Speaking of Middlesbrough and the Premier League, certain Boro fans of my acquaintance wanted to know whether MOTD would lead with that extraordinary 8-1 game last Sunday, and I then received messages afterwards querying why we hadn't. I'm all too aware that Boro haven't scored eight since celebrating promotion in 1974 by thrashing Sheffield Wednesday 8-0. It took me several years to forgive my Dad for deciding at the last minute that, with Boro already up, it was one of the few games we could afford to miss that season. What was it Philip Larkin said about parents?
Anyway, bias apart, while an 8-1 would normally lead the show, the race for the title, to avoid the drop, and to get into Europe had to come first. I'll probably be pilloried for saying this, but, editorially, the Sven saga was the biggest national story around that game in any case.
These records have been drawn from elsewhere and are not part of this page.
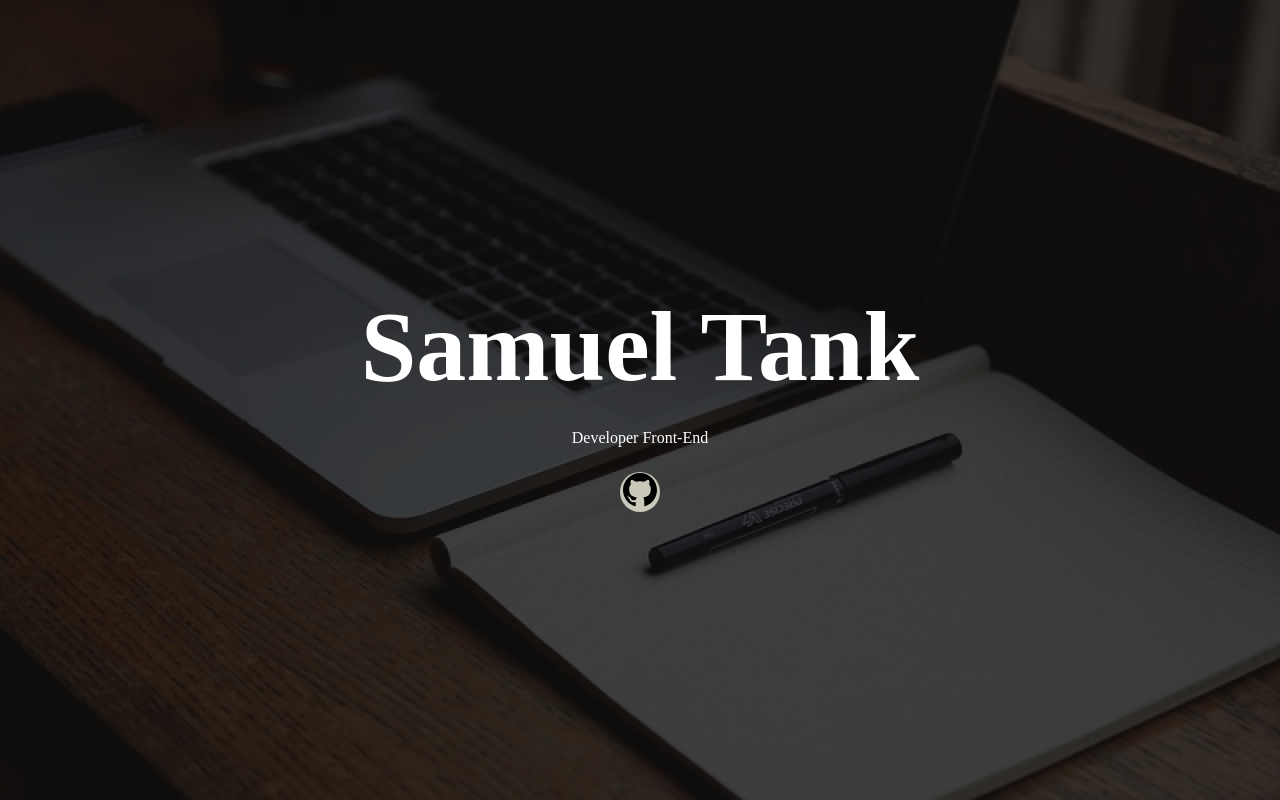
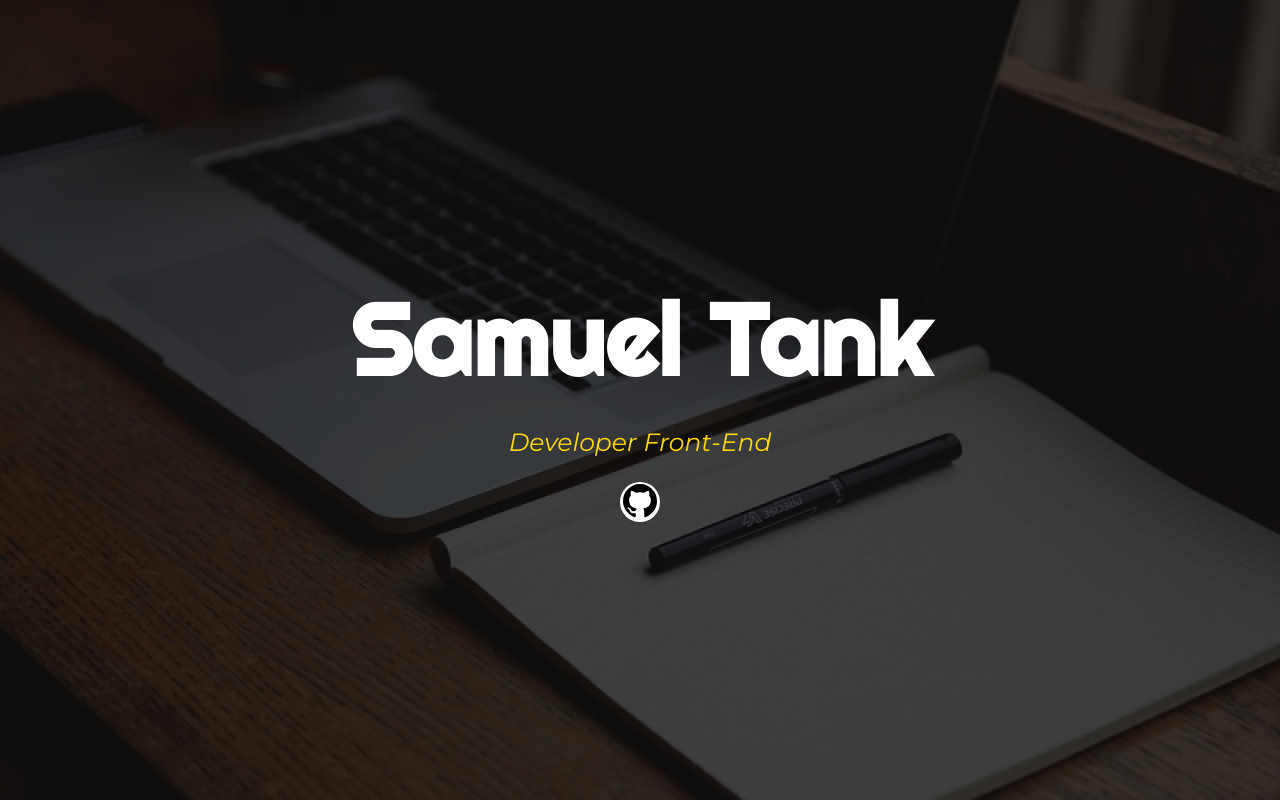
Before and after one commit to samueltank/LandingPage, a plain HTML site: page index.html in a window 1280 px wide. Drawn offline with Linux system fonts and the light colour scheme.

Commit message:
Modificação da landing page

```diff
--- a/index.html
+++ b/index.html
@@ -4,13 +4,20 @@
     <meta charset="UTF-8">
     <meta http-equiv="X-UA-Compatible" content="IE=edge">
     <meta name="viewport" content="width=device-width, initial-scale=1.0">
+    <link rel="preconnect" href="https://fonts.googleapis.com">
+    <link rel="preconnect" href="https://fonts.gstatic.com" crossorigin>
+    <link href="https://fonts.googleapis.com/css2?family=Montserrat:ital,wght@0,100;0,200;0,300;0,400;0,500;0,600;0,700;0,800;0,900;1,100;1,200;1,300;1,400;1,500;1,600;1,700;1,800;1,900&display=swap" rel="stylesheet">
+    <link rel="preconnect" href="https://fonts.googleapis.com">
+    <link rel="preconnect" href="https://fonts.gstatic.com" crossorigin>
+    <link href="https://fonts.googleapis.com/css2?family=Righteous&display=swap" rel="stylesheet">
+
     <link rel="stylesheet" href="style.css">
     <title>Landing Page</title>
 </head>
 <body>
     <main>
         <h1>Samuel Tank</h1>
-        <p>Developer Front-End</p>
+        <p class="apresentacao">Developer Front-End</p>
             <a href="https://github.com/samueltank" target="_blank">
                 <button>
                     <svg xmlns="http://www.w3.org/2000/svg" width="34" height="34" viewBox="0 0 24 24"><path d="M12 0c-6.626 0-12 5.373-12 12 0 5.302 3.438 9.8 8.207 11.387.599.111.793-.261.793-.577v-2.234c-3.338.726-4.033-1.416-4.033-1.416-.546-1.387-1.333-1.756-1.333-1.756-1.089-.745.083-.729.083-.729 1.205.084 1.839 1.237 1.839 1.237 1.07 1.834 2.807 1.304 3.492.997.107-.775.418-1.305.762-1.604-2.665-.305-5.467-1.334-5.467-5.931 0-1.311.469-2.381 1.236-3.221-.124-.303-.535-1.524.117-3.176 0 0 1.008-.322 3.301 1.23.957-.266 1.983-.399 3.003-.404 1.02.005 2.047.138 3.006.404 2.291-1.552 3.297-1.23 3.297-1.23.653 1.653.242 2.874.118 3.176.77.84 1.235 1.911 1.235 3.221 0 4.609-2.807 5.624-5.479 5.921.43.372.823 1.102.823 2.222v3.293c0 .319.192.694.801.576 4.765-1.589 8.199-6.086 8.199-11.386 0-6.627-5.373-12-12-12z"/></svg>
--- a/style.css
+++ b/style.css
@@ -31,11 +31,15 @@ main {
 h1 {
     color: white;
     font-size: 100px;
-
+    font-family: 'Righteous', cursive;
+    font-weight: bold;
 }
 
-p {
-    color: white;
+p.apresentacao{
+    color: gold;
+    font-family: 'Montserrat', sans-serif;
+    font-style: italic;
+    font-size: 25px;
 }
 
 button {
@@ -44,10 +48,10 @@ button {
     border: 0px;
     border-radius: 100%;
     color: black;
-    background-color: rgb(202, 200, 187);
+    background-color: white;
 }
 
 button:hover {
-    background-color: white;
+    background-color:gold;
     color:black;
 }
```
Admittedly, Alfonso Alves is settling in well and Stewart Downing has had a fine season. Fabio Rochemback also signed off with a free-kick so firmly struck that only the net prevented it from ripping a hole in the back of the North Stand and landing somewhere beyond Billingham. The result, while extraordinary, didn't affect any wider issues. Everyone at MOTD follows a team but, professionally, we have to be objective. At least Boro were (rightly) above Liverpool and Arsenal in the running order this week.
As I mentioned last week, I was the MOTD Editor in 2005 when there was that four-way battle to avoid the drop, and I was an Assistant Producer when the title went to the last day in 1995 and 1999, but I'm not sure we'd ever had both issues unresolved prior to the last MOTD of the season.
As a result, I'm pretty sure it was the first time we've run two intercut edits jumping from match to match in the same show. Even though Chelsea never overtook United in the course of the afternoon, I think the fact that there was only a one goal swing needed at various points justified what we did. It was 0-0 in both games when Wigan arguably should have had a penalty, and 1-0 in both games when Emile Heskey headed just over in the second half. And the fact that with Chelsea still leading, Ryan Giggs settled matters near the end was not only entirely fitting, but also something we wanted to set up properly.
Intercutting was definitely the right approach at the bottom. Most people know the results in advance these days, but at 3-0 to Reading it made sense to show that Birmingham were going down regardless, but that a goal for Fulham would save them, as indeed it did. Even if Fulham hadn't scored, it would have been a dramatic ending, so we would have jumped from ground to ground by that stage. The reaction shots of joy and misery from other grounds, while slightly voyeuristic, really do make those stories come alive in TV terms.
I hope it all made sense and that we can provide a satisfactory standard of coverage both on Saturday, and at Euro 2008. Even if, for a majority of our viewers, neither contains the team dearest to your hearts, there are still plenty of good reasons to watch both.